● **ACTIVITY**: Go through the entries and set each one down exactly.

● **GIVEN ENTRIES**:
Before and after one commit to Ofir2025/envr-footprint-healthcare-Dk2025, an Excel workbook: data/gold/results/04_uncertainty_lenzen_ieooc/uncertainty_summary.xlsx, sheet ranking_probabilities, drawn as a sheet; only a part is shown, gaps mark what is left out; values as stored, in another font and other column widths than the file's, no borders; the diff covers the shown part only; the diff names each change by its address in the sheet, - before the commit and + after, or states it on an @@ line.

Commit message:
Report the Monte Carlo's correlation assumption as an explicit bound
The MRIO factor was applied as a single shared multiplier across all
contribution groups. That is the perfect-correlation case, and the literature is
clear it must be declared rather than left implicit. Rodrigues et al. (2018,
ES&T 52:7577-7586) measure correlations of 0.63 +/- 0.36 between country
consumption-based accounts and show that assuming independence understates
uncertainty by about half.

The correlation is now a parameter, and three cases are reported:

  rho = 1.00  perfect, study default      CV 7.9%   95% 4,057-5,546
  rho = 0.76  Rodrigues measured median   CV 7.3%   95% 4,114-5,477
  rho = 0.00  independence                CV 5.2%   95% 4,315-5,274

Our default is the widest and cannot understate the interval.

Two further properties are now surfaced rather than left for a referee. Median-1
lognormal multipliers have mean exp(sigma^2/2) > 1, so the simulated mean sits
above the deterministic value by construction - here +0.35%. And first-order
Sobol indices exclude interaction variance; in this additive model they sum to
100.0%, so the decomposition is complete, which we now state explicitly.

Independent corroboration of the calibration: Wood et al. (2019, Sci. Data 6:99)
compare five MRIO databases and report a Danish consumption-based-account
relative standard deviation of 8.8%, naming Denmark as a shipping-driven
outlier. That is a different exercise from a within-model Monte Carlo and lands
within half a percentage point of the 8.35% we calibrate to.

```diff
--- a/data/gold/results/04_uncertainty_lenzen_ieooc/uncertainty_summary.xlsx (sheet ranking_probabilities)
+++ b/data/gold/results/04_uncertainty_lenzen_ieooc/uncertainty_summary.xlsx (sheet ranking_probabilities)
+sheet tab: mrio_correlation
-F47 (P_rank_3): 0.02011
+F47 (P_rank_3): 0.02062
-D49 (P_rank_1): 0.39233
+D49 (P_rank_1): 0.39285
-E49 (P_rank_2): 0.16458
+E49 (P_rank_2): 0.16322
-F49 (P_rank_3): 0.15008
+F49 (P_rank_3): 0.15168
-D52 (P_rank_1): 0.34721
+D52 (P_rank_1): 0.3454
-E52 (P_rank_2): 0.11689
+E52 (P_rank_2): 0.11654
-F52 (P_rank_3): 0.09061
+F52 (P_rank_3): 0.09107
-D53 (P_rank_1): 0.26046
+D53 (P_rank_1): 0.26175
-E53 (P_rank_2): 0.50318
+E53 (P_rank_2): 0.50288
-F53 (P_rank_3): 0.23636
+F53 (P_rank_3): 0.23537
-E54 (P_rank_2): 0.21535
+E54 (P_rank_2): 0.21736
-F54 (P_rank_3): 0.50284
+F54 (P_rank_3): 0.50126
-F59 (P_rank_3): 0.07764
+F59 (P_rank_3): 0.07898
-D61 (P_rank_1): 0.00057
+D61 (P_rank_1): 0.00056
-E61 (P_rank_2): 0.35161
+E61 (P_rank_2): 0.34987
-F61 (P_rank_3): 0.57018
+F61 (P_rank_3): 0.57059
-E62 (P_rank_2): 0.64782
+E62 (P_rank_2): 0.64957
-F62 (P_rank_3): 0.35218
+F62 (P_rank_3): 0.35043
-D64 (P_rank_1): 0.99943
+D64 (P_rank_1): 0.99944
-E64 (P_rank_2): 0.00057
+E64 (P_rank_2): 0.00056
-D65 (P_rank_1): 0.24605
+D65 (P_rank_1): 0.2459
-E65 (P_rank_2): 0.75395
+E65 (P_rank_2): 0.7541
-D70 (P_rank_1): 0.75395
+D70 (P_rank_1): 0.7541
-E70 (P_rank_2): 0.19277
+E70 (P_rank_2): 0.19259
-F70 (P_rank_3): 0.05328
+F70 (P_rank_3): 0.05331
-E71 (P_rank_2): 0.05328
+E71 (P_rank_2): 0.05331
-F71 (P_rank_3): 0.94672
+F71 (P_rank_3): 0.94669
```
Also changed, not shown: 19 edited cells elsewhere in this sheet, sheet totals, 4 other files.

● **WRITTEN RESPONSE**:
Before and after one commit to Ofir2025/envr-footprint-healthcare-Dk2025, an Excel workbook: data/gold/results/04_uncertainty_lenzen_ieooc/uncertainty_summary.xlsx, sheet ranking_probabilities, drawn as a sheet; only a part is shown, gaps mark what is left out; values as stored, in another font and other column widths than the file's, no borders; the diff covers the shown part only; the diff names each change by its address in the sheet, - before the commit and + after, or states it on an @@ line.

Commit message:
Report the Monte Carlo's correlation assumption as an explicit bound
The MRIO factor was applied as a single shared multiplier across all
contribution groups. That is the perfect-correlation case, and the literature is
clear it must be declared rather than left implicit. Rodrigues et al. (2018,
ES&T 52:7577-7586) measure correlations of 0.63 +/- 0.36 between country
consumption-based accounts and show that assuming independence understates
uncertainty by about half.

The correlation is now a parameter, and three cases are reported:

  rho = 1.00  perfect, study default      CV 7.9%   95% 4,057-5,546
  rho = 0.76  Rodrigues measured median   CV 7.3%   95% 4,114-5,477
  rho = 0.00  independence                CV 5.2%   95% 4,315-5,274

Our default is the widest and cannot understate the interval.

Two further properties are now surfaced rather than left for a referee. Median-1
lognormal multipliers have mean exp(sigma^2/2) > 1, so the simulated mean sits
above the deterministic value by construction - here +0.35%. And first-order
Sobol indices exclude interaction variance; in this additive model they sum to
100.0%, so the decomposition is complete, which we now state explicitly.

Independent corroboration of the calibration: Wood et al. (2019, Sci. Data 6:99)
compare five MRIO databases and report a Danish consumption-based-account
relative standard deviation of 8.8%, naming Denmark as a shipping-driven
outlier. That is a different exercise from a within-model Monte Carlo and lands
within half a percentage point of the 8.35% we calibrate to.

```diff
--- a/data/gold/results/04_uncertainty_lenzen_ieooc/uncertainty_summary.xlsx (sheet ranking_probabilities)
+++ b/data/gold/results/04_uncertainty_lenzen_ieooc/uncertainty_summary.xlsx (sheet ranking_probabilities)
+sheet tab: mrio_correlation
-F47 (P_rank_3): 0.02011
+F47 (P_rank_3): 0.02062
-D49 (P_rank_1): 0.39233
+D49 (P_rank_1): 0.39285
-E49 (P_rank_2): 0.16458
+E49 (P_rank_2): 0.16322
-F49 (P_rank_3): 0.15008
+F49 (P_rank_3): 0.15168
-D52 (P_rank_1): 0.34721
+D52 (P_rank_1): 0.3454
-E52 (P_rank_2): 0.11689
+E52 (P_rank_2): 0.11654
-F52 (P_rank_3): 0.09061
+F52 (P_rank_3): 0.09107
-D53 (P_rank_1): 0.26046
+D53 (P_rank_1): 0.26175
-E53 (P_rank_2): 0.50318
+E53 (P_rank_2): 0.50288
-F53 (P_rank_3): 0.23636
+F53 (P_rank_3): 0.23537
-E54 (P_rank_2): 0.21535
+E54 (P_rank_2): 0.21736
-F54 (P_rank_3): 0.50284
+F54 (P_rank_3): 0.50126
-F59 (P_rank_3): 0.07764
+F59 (P_rank_3): 0.07898
-D61 (P_rank_1): 0.00057
+D61 (P_rank_1): 0.00056
-E61 (P_rank_2): 0.35161
+E61 (P_rank_2): 0.34987
-F61 (P_rank_3): 0.57018
+F61 (P_rank_3): 0.57059
-E62 (P_rank_2): 0.64782
+E62 (P_rank_2): 0.64957
-F62 (P_rank_3): 0.35218
+F62 (P_rank_3): 0.35043
-D64 (P_rank_1): 0.99943
+D64 (P_rank_1): 0.99944
-E64 (P_rank_2): 0.00057
+E64 (P_rank_2): 0.00056
-D65 (P_rank_1): 0.24605
+D65 (P_rank_1): 0.2459
-E65 (P_rank_2): 0.75395
+E65 (P_rank_2): 0.7541
-D70 (P_rank_1): 0.75395
+D70 (P_rank_1): 0.7541
-E70 (P_rank_2): 0.19277
+E70 (P_rank_2): 0.19259
-F70 (P_rank_3): 0.05328
+F70 (P_rank_3): 0.05331
-E71 (P_rank_2): 0.05328
+E71 (P_rank_2): 0.05331
-F71 (P_rank_3): 0.94672
+F71 (P_rank_3): 0.94669
```
Also changed, not shown: 19 edited cells elsewhere in this sheet, sheet totals, 4 other files.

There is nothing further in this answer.